I cannot omit another clearer proof. Of the Painters known to us of greatest ability, and who have taken the greatest pains to teach the method of their tired styles (according to what they have told us). How many students have resulted? Where is the progress? the rules? the method?

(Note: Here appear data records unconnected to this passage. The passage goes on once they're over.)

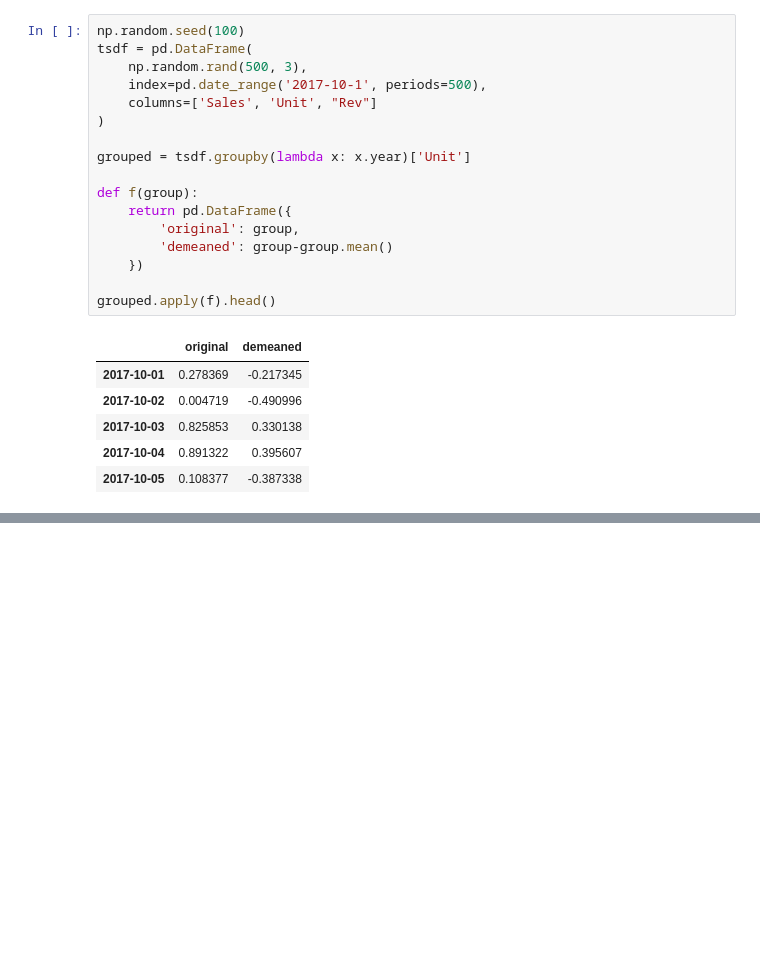
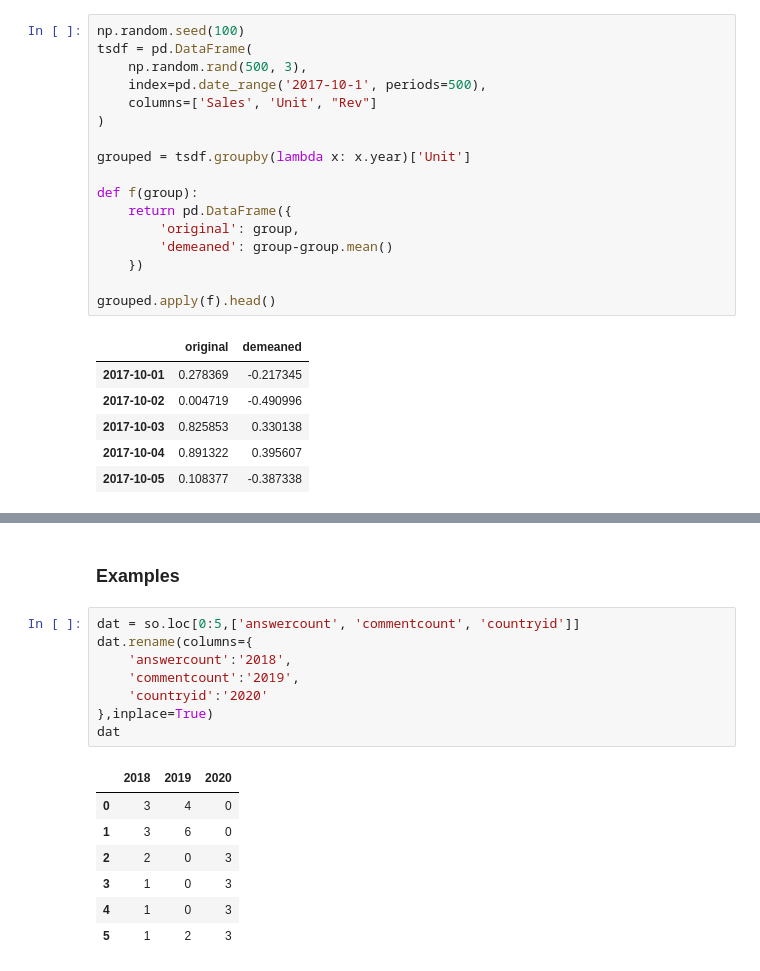
Before and after one commit to onlyphantom/WebAnalytics, a Jupyter notebook: panda_documentation.ipynb, the cells around one changed output, grey strips where cells are left out. Saved outputs shown, nothing was run; the diff lists cells and outputs as text; blank space fills up the shorter version.

Commit message:
added apply section and examples

```diff
--- a/panda_documentation.ipynb
+++ b/panda_documentation.ipynb
@@ -533,0 +634,18 @@ grouped.apply(f).head()
+# %% [markdown]
+### Examples
+# %%
+dat = so.loc[0:5,['answercount', 'commentcount', 'countryid']]
+dat.rename(columns={
+    'answercount':'2018',
+    'commentcount':'2019',
+    'countryid':'2020'
+},inplace=True)
+dat
+# %% [output]
+|  | 2018 | 2019 | 2020 |
+| 0 | 3 | 4 | 0 |
+| 1 | 3 | 6 | 0 |
+| 2 | 2 | 0 | 3 |
+| 3 | 1 | 0 | 3 |
+| 4 | 1 | 0 | 3 |
+| 5 | 1 | 2 | 3 |
```
Also changed, not shown: parts of 13 cells of this notebook.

From what they have written, has any more been attained than to arouse the interest of those that are not, nor cannot be Artists, with the object of more greatly enhancing their own [that is, the Artist’s] works, and giving them broad authority to decide even in the presence of those versed in this very sacred Science that demands so much study (even of those who were born for it) to understand and discern what is best.
It is impossible to express the pain that it causes me to see the flow of the perhaps licentious, or eloquent pen (that so attracts the uninitiated) and fall into the weakness of not knowing in depth the material of which he writes; What a scandal to hear nature deprecated in comparison to Greek statues by one who knows neither the one, nor the other, without acknowledging that the smallest part of Nature confounds and amazes those who know most! What statue, or cast of it might there be, that is not copied from Divine Nature? As excellent as the artist may be who copied it, can he not but proclaim that placed at its side, one is the work of God, and the other of our miserable hands? He who wishes to distance himself, to correct it [nature] without seeking the best of it, can he help but fall into a reprehensible [and] monotonous manner, of paintings, of plaster models, as has happened to all who have done this exactly? It seems that I stray from my original subject, but there is nothing more necessary, if there were to be a remedy for the actual decadence of the Arts but to know that they must not be dragged down by the power or knowledge of other sciences, but rather be governed by their own merit, as has always been the case when talents have flourished: then the despotic enthusiasts cease, and prudent lovers are born, who appreciate, venerate and encourage those who excel, providing them with work that can further advance their talent, helping them with greater force to produce all that their inclination promises: this is the true protection of the Arts, and it has always been shown that the works have made the men great. In conclusion, sir, I do not see any other means of advancing the Arts, nor do I believe there is one, than to reward and protect he who excels in them; to hold in esteem the true Artist, to allow free reign to the genius of students who wish to learn them, without oppression, nor imposition of methods that twist the inclination they show to this or that style, of Painting.
I have given my opinion in response to Your Excellency’s charge, but if my hand doesn’t govern the pen as I might wish, to explain that which I understand, I hope that your Excellency will excuse it, for my entire life has been spent in attaining the fruit of that of which I am now speaking.
MADRID 14 OCTOBER 1792.
___________________________________
RASF, Archive, legajo 18-1/1. This address was first published with a German translation by Jutta Held, “Goya’s Akademiekritik,” Münchner Jahrbuch der Bildenden Kunst 17 (1966): 214–24. Enriqueta Harris offered the first English translation in Goya (London: Phaidon, 1969), 28–29. In my transcription, original orthography and diacritical marks have been retained. I have attempted also to approximate Goya’s original style by maintaining his [lack of] punctuation. The addition of such punctuation as the comma between “Andrea” and “Saqui” at the end of the second paragraph is probably the work of a professional scribe.
Appendix 1: Goya’s Address to the Royal Academy of San Fernando Regarding the Method of Teaching the Visual Arts
Next chapter